By Leonid Bershidsky
Two years ago, President Vladimir Putin decided to wait out Western attempts to isolate Russia economically and politically. This year’s St. Petersburg Economic Forum—an annual event informally known as Russia’s Davos—showed that his patience is gradually paying off, but business as usual still isn’t within reach.
The lineup at the forum was much more impressive than in 2014, when Western leaders and top chief executives stayed away because Russia was toxic in the aftermath of the Crimea annexation, or last year, soon after the Minsk peace accord suspended the fighting in eastern Ukraine. This year, the US State Department again warned American companies against attending the gathering because of “clear risks, both economic and reputational, associated with top-level engagement with a government that is flouting the most fundamental principles of international rule of law by intervening militarily in a neighboring country.” Yet Exxon Mobil Chief Executive Officer Rex Tillerson showed up.
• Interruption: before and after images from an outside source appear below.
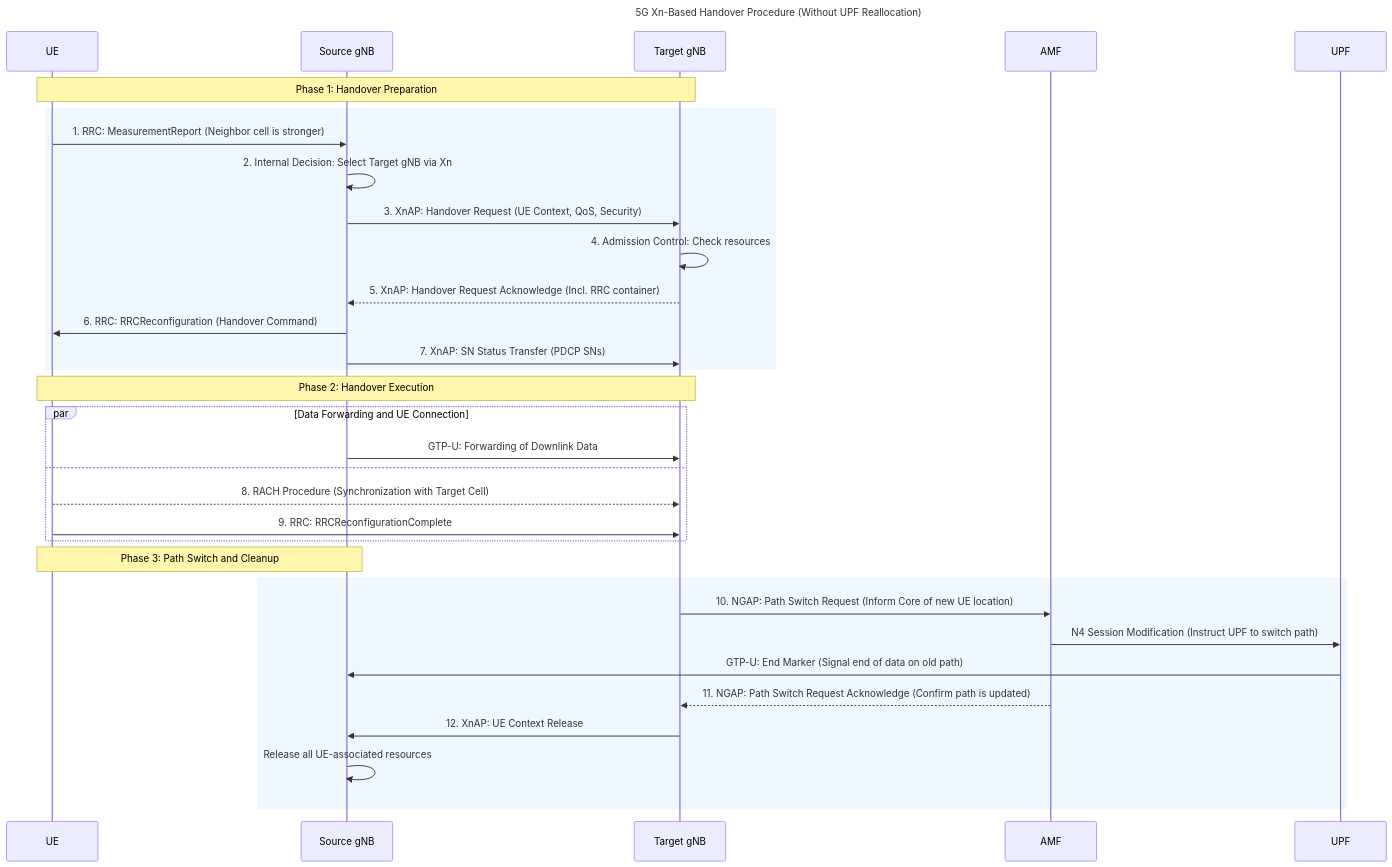
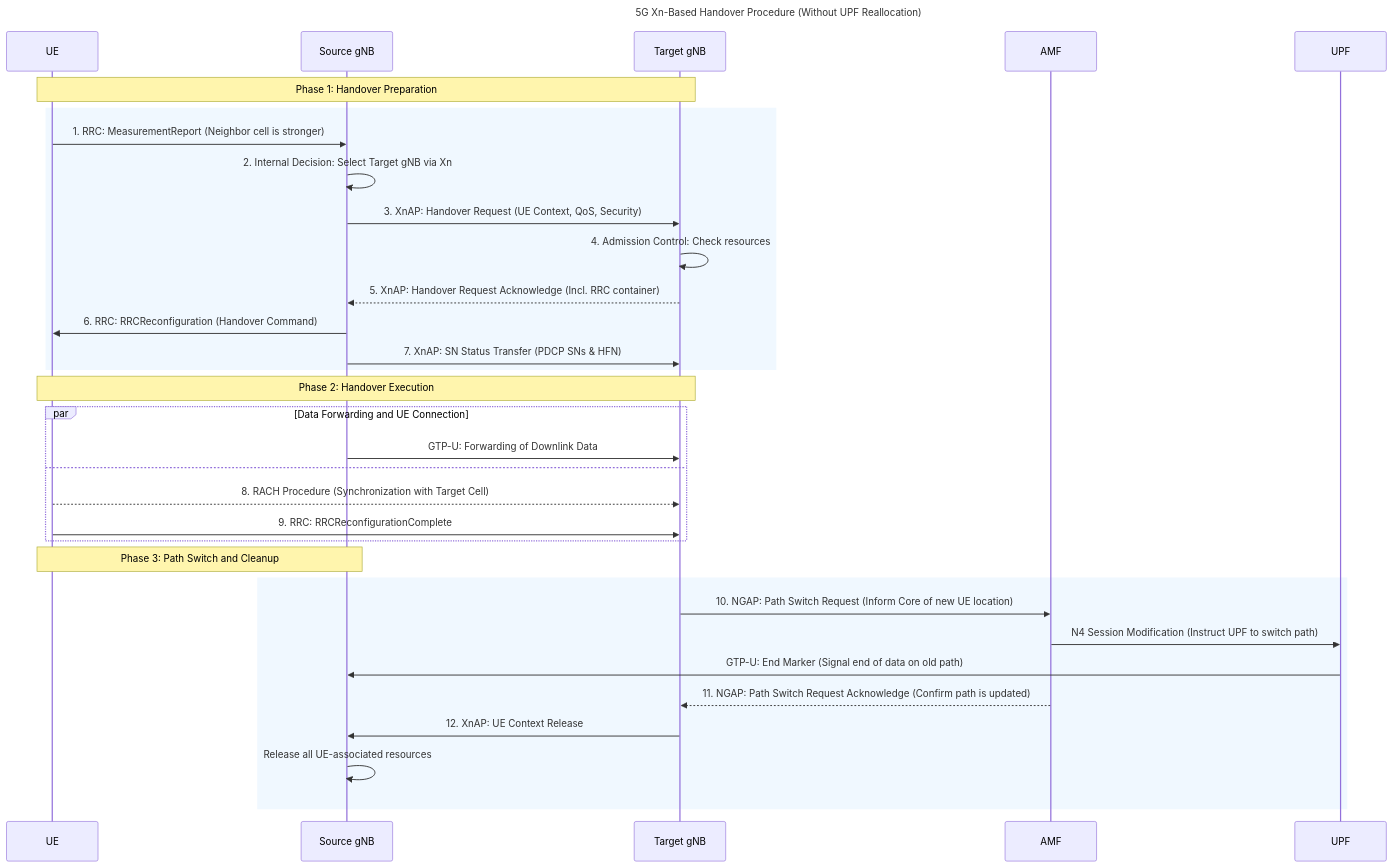
Before and after one commit to vishalcalsoftinc/IP-CAL-CIBN: the diagram in Xn-based Handover Procedure.md, drawn with Mermaid. The commit also changed other lines of this file and 50 other files, not shown here.

````diff
--- a/Xn-based Handover Procedure.md
+++ b/Xn-based Handover Procedure.md
@@ -37,66 +50,66 @@
 ```mermaid
 sequenceDiagram
     participant UE
     participant Source gNB
     participant Target gNB
     participant AMF
     participant UPF
 
     title 5G Xn-Based Handover Procedure (Without UPF Reallocation)
 
     %% Phase 1: Preparation
     Note over UE, Target gNB: Phase 1: Handover Preparation
     
     rect rgb(240, 248, 255)
         %% Step 1: Measurement Reporting
         UE->>Source gNB: 1. RRC: MeasurementReport (Neighbor cell is stronger)
         
         %% Step 2: Handover Decision
         Source gNB->>Source gNB: 2. Internal Decision: Select Target gNB via Xn
         
         %% Step 3: Handover Request
         Source gNB->>Target gNB: 3. XnAP: Handover Request (UE Context, QoS, Security)
         
         %% Step 4 & 5: Admission Control and Acknowledgment
         Target gNB->>Target gNB: 4. Admission Control: Check resources
         Target gNB-->>Source gNB: 5. XnAP: Handover Request Acknowledge (Incl. RRC container)
         
         %% Step 6: Handover Command
         Source gNB->>UE: 6. RRC: RRCReconfiguration (Handover Command)
         
         %% Step 7: Data Forwarding Preparation
-        Source gNB->>Target gNB: 7. XnAP: SN Status Transfer (PDCP SNs)
+        Source gNB->>Target gNB: 7. XnAP: SN Status Transfer (PDCP SNs & HFN)
     end
     
     %% Phase 2: Execution
     Note over UE, Target gNB: Phase 2: Handover Execution
     
     par Data Forwarding and UE Connection
         Source gNB->>Target gNB: GTP-U: Forwarding of Downlink Data
     and
         %% Step 8: UE Access to Target Cell
         UE-->>Target gNB: 8. RACH Procedure (Synchronization with Target Cell)
         
         %% Step 9: Handover Confirmation
         UE->>Target gNB: 9. RRC: RRCReconfigurationComplete
     end
 
     %% Phase 3: Completion
     Note over UE, Source gNB: Phase 3: Path Switch and Cleanup
 
     rect rgb(240, 248, 255)
         %% Step 10: Path Switch Request
         Target gNB->>AMF: 10. NGAP: Path Switch Request (Inform Core of new UE location)
         
         %% Core Network Path Update
         AMF->>UPF: N4 Session Modification (Instruct UPF to switch path)
         UPF->>Source gNB: GTP-U: End Marker (Signal end of data on old path)
         
         %% Step 11: Path Switch Acknowledge
         AMF-->>Target gNB: 11. NGAP: Path Switch Request Acknowledge (Confirm path is updated)
         
         %% Step 12: Release Resources
         Target gNB->>Source gNB: 12. XnAP: UE Context Release
         Source gNB->>Source gNB: Release all UE-associated resources
     end
 ```
````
So did foreign leaders: United Nations Secretary-General Ban Ki-moon, European Commission President Jean-Claude Juncker, Prime Minister Matteo Renzi of Italy, former President Nicolas Sarkozy of France. The presence of the leaders of occupied Crimea and Putin’s wealthy friends, who are under international sanctions, didn’t deter these foireign dignataries from attending and giving Putin’s ego a boost.
Reality, of course, is more complicated. Juncker made it clear that Russia would remain subject to sanctions until the Minsk deal is fully implemented and that the Crimea annexation was illegitimate. Renzi took care to confirm this in his speech, too. On Friday, the European Union reinforced the message by extending Crimea-related sanctions for another year (harsher eastern Ukraine-related ones probably will be extended for a shorter period).
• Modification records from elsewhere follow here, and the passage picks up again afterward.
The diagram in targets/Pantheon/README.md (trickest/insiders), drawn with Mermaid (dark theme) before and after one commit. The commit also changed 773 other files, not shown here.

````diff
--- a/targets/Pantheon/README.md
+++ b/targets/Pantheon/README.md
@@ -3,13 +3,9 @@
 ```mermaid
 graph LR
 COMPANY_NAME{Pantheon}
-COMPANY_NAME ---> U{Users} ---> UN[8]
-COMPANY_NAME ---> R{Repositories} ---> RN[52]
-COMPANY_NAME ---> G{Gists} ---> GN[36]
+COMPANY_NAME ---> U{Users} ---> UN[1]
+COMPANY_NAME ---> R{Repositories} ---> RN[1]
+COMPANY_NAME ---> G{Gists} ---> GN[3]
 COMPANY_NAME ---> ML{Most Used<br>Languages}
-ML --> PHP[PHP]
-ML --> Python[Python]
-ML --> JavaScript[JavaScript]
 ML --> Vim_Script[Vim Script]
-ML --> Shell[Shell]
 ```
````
Although Putin said Friday that 40 countries had expressed a desire to form free-trade zones with the Eurasian Union, the bloc is not a success—at least for now. Last year, its first in the current form, trade volumes within it declined. Kazakhstan’s trade with Russia, for example, dropped more than a quarter.
The resolve to maintain the Ukraine-related financial sanctions may be weakening in Europe—that’s why figures such as Juncker and Renzi are willing to talk to Putin on his home turf, but that doesn’t mean they’re ready to work with him on his terms.
Putin, meanwhile, makes no secret of wanting just that. “We don’t hold a grudge,” he told Europeans, reiterating a phrase he used at the same forum a year ago: “Russia did not initiate today’s discord, problems and the introduction of sanctions.”
Putin did his best to sound confident about the state of the Russian economy: Growth will pick up, Russia has kept its international reserves, inflation is lower and capital flight has dwindled. Armed with recent economic proposals from his liberal advisers, he talked of cutting Russia’s non-oil budget deficit by 50 percent within five years, creating more jobs in small and medium businesses and making law enforcement agencies weaken their grip on private business. These ideas and promises, however, have been voiced many times before, without much of an effect on Russia’s abysmal business climate.
It’s heartening that top Western executives and politicians are not giving up on Russia, but it’s also clear that Putin views their willingness to attend his forum as a sign of weakness. It’s not clear what the visitors gained by visiting St. Petersburg; they may have merely contributed to Putin’s already bloated sense of his own importance. The Russian regime is not thawing, and there’s no retreat from its geopolitical assertiveness or its dogged economic statism. If the Western visitors expected to see something different in St. Petersburg, they were naive. If they didn’t, they were no more than glorified tourists.